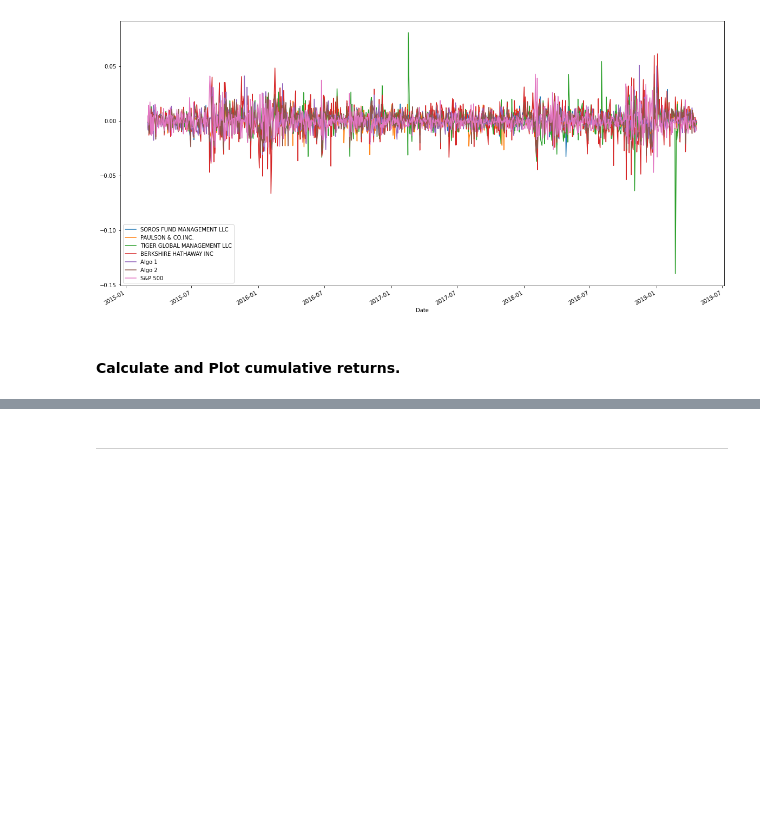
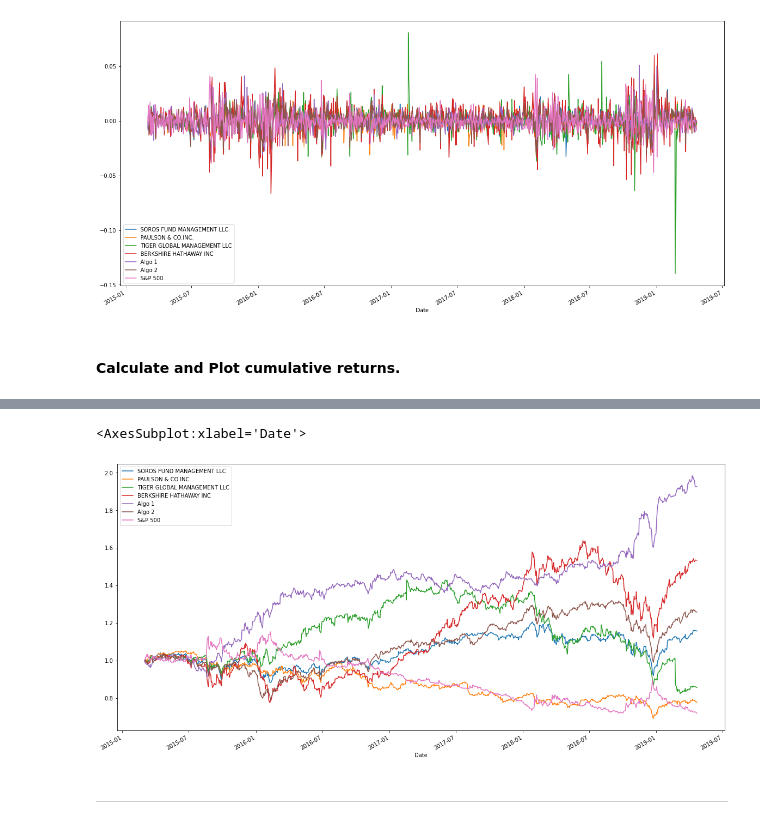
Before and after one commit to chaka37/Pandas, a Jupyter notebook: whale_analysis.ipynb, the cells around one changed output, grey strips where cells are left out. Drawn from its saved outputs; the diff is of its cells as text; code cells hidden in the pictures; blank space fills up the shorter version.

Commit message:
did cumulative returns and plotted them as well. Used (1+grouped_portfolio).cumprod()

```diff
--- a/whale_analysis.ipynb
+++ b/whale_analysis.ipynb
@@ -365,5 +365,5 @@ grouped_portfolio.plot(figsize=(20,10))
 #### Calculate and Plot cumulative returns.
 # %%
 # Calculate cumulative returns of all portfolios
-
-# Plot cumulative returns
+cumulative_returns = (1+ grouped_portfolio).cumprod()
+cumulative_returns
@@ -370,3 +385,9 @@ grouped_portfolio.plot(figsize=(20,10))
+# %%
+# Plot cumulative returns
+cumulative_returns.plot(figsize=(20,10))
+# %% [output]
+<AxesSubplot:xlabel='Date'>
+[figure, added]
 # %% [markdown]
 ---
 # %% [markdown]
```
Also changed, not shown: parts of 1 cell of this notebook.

---*---

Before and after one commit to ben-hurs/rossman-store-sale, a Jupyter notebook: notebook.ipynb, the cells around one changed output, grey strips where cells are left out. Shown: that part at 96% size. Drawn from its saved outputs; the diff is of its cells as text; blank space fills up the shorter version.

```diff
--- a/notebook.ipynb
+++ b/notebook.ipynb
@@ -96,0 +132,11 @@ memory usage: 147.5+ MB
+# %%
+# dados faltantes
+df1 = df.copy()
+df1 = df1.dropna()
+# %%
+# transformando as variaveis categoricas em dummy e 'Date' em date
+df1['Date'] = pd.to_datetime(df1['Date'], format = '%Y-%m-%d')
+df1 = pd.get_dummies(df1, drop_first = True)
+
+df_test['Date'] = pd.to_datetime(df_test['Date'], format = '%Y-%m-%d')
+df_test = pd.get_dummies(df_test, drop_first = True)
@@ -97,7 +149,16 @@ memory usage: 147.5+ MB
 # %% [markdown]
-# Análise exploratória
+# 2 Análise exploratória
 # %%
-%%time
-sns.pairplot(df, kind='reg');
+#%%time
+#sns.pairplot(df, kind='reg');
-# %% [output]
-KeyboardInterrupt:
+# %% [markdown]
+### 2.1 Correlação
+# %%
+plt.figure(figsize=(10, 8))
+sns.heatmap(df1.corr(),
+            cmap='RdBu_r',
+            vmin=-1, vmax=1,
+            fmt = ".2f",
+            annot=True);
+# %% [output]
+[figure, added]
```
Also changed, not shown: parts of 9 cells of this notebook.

---*---

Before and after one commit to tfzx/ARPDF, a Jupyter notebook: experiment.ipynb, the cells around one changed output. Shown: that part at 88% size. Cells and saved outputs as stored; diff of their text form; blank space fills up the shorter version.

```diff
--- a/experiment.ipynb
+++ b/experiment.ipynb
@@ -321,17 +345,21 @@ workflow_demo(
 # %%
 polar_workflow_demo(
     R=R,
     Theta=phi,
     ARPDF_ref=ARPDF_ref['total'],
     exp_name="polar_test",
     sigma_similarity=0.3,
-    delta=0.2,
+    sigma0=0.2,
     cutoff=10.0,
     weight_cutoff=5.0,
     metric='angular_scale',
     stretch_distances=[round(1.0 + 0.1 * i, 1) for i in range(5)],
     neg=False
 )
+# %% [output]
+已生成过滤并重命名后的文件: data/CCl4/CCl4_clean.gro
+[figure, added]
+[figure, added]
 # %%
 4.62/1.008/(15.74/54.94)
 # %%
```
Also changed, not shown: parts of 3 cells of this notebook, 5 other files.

---*---

## WHAT THE EXERCISE ASKS
Return each line among the entries that holds the word "grey".

## OUTPUT FOR THIS TASK
Before and after one commit to chaka37/Pandas, a Jupyter notebook: whale_analysis.ipynb, the cells around one changed output, grey strips where cells are left out. Drawn from its saved outputs; the diff is of its cells as text; code cells hidden in the pictures; blank space fills up the shorter version.
Before and after one commit to ben-hurs/rossman-store-sale, a Jupyter notebook: notebook.ipynb, the cells around one changed output, grey strips where cells are left out. Shown: that part at 96% size. Drawn from its saved outputs; the diff is of its cells as text; blank space fills up the shorter version.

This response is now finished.